Today, and WBHM hosted a lunch discussion on the controversy over the Hoover school system's plan to impose fees on student bus riders. reporter Jon Anderson and WBHM's education reporter Dan Carsen were on hand to facilitate the sometimes heated discussion and answer questions. Afterward, Carsen spoke with WBHM's News Director Rachel Lindley. To start, Carsen recaps how the situation got to where it is today.

INTERVIEW: Rick Vest, Counseling Coordinator Of Two-Year College For Prisoners

J.F. Ingram State is a unique part of Alabama's two-year college system because one hundred percent of its students are incarcerated. Its new pilot program at Julia Tutwiler Prison focuses on life skills, not just vocational training. As part of our prison-reporting partnership with Alabama Media Group's Investigative Journalism Lab, WBHM's Dan Carsen spoke with Ingram State Counseling Coordinator Rick Vest outside Ingram's Tutwiler campus. Among other things, Vest says learning job skills isn't enough.

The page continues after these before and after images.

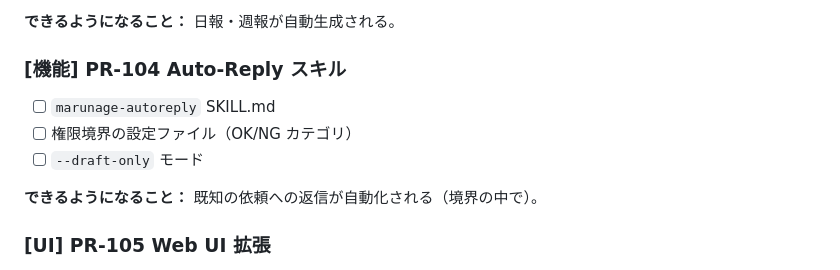
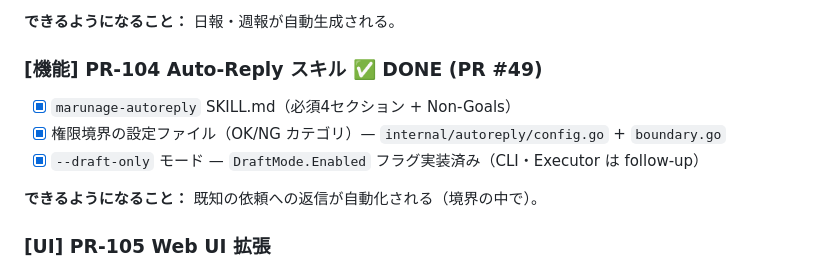
Before and after one commit to haruotsu/marunage, a Markdown page: docs/pr_split_plan.md, the part around the change. Drawn GitHub-style.

Commit message:
docs: mark PR-104 auto-reply as DONE in pr_split_plan.md
PR #49 merged. internal/autoreply + marunage-autoreply SKILL.md implemented.

Co-Authored-By: Claude Sonnet 4.6 (1M context) <noreply@anthropic.com>

```diff
--- a/docs/pr_split_plan.md
+++ b/docs/pr_split_plan.md
@@ -697,11 +697,11 @@ https://github.com/harakeishi/slackhog
 
 **できるようになること：** 日報・週報が自動生成される。
 
-### [機能] PR-104 Auto-Reply スキル
+### [機能] PR-104 Auto-Reply スキル ✅ DONE (PR #49)
 
-- [ ] `marunage-autoreply` SKILL.md
-- [ ] 権限境界の設定ファイル（OK/NG カテゴリ）
-- [ ] `--draft-only` モード
+- [x] `marunage-autoreply` SKILL.md（必須4セクション + Non-Goals）
+- [x] 権限境界の設定ファイル（OK/NG カテゴリ）— `internal/autoreply/config.go` + `boundary.go`
+- [x] `--draft-only` モード — `DraftMode.Enabled` フラグ実装済み（CLI・Executor は follow-up）
 
 **できるようになること：** 既知の依頼への返信が自動化される（境界の中で）。
 
```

Interview: Dr. Edward O. Wilson, Biologist and Alabama Native

Dr. Edward O. Wilson is best known for his work studying ants. Wilson discovered the first fire ant colony in North America, as a 13-year-old playing outside in Mobile. The world-renowned scientist recently came back to his alma mater, The University of Alabama, for a week-long symposium celebrating Alabama's biodiversity. Reporter Gigi Douban talked with Wilson about what makes Alabama so special, what to do when ants invade your kitchen and his recent contributions to UA.

Tornado Slams Small Alabama Town

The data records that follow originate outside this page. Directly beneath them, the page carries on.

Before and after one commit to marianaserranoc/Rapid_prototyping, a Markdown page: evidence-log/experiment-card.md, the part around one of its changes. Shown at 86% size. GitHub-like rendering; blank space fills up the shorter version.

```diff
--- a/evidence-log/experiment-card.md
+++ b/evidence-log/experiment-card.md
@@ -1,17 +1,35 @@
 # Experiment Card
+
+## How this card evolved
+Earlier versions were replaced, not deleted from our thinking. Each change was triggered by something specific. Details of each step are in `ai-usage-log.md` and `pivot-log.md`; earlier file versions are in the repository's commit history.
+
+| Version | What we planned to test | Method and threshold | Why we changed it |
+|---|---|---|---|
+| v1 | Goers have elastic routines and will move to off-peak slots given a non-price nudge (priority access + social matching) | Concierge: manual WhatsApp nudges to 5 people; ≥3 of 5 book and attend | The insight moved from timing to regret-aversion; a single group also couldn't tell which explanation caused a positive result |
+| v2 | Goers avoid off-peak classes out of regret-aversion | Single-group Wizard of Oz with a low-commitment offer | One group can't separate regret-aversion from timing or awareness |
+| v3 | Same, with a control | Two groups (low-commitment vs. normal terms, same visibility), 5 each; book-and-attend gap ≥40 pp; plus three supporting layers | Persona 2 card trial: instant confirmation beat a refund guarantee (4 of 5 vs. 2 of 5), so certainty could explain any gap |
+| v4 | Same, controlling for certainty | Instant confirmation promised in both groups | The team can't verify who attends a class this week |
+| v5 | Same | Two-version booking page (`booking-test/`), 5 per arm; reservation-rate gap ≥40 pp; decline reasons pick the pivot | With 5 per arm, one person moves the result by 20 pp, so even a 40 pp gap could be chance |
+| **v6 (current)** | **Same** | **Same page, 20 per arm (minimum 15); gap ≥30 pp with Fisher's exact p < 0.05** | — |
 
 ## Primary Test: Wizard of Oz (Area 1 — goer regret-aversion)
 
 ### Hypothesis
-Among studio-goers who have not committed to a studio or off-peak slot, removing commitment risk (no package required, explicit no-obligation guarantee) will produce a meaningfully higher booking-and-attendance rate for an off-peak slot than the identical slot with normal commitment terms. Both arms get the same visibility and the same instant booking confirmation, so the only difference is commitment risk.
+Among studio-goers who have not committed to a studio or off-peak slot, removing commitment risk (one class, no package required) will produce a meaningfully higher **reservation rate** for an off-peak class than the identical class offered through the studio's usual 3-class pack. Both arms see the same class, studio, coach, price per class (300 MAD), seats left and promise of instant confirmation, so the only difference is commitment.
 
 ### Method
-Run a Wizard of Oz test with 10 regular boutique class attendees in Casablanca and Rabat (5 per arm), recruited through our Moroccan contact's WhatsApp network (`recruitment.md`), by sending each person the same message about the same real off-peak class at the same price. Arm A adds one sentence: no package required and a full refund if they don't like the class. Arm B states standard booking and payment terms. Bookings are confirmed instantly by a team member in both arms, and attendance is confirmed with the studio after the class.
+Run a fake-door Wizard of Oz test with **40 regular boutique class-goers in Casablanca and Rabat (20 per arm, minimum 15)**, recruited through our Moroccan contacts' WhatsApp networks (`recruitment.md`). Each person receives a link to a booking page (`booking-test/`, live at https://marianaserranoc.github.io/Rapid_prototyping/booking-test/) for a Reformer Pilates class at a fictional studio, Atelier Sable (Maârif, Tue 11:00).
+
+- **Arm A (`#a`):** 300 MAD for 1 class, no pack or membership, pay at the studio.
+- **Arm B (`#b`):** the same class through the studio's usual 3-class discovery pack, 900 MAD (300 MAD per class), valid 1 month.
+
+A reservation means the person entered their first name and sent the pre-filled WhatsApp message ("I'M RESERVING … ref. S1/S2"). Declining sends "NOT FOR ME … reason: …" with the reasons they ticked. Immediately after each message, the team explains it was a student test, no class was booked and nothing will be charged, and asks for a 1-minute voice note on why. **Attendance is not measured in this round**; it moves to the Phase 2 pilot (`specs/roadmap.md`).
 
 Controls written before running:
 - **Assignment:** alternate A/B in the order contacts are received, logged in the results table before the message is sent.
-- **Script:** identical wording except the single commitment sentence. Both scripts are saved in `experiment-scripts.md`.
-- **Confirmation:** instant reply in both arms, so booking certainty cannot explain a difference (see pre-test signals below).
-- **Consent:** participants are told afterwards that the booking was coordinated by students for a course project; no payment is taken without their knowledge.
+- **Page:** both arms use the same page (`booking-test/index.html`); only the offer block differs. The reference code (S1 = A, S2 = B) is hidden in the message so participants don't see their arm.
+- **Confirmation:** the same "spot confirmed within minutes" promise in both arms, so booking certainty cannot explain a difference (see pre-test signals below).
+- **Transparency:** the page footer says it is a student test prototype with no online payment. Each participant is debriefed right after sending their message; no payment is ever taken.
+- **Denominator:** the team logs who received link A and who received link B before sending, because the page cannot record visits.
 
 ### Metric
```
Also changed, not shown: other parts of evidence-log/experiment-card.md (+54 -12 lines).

The National Weather Service estimates about 58 tornados hit the South last night, and more severe weather is on the way. Up to 18 of the tornados were in Central Alabama, where they damaged buildings and knocked down trees and power lines. A tornado with wind speeds of up to 100 miles per hour hit Kimberly, a town of less than 3,000 people. Two of its most important buildings were damaged -- one almost completely obliterated. WBHM's Dan Carsen went there to assess the damage and hear about how residents were coping. Carsen took pictures and speaks with WBHM News Director Rachel Osier Lindley.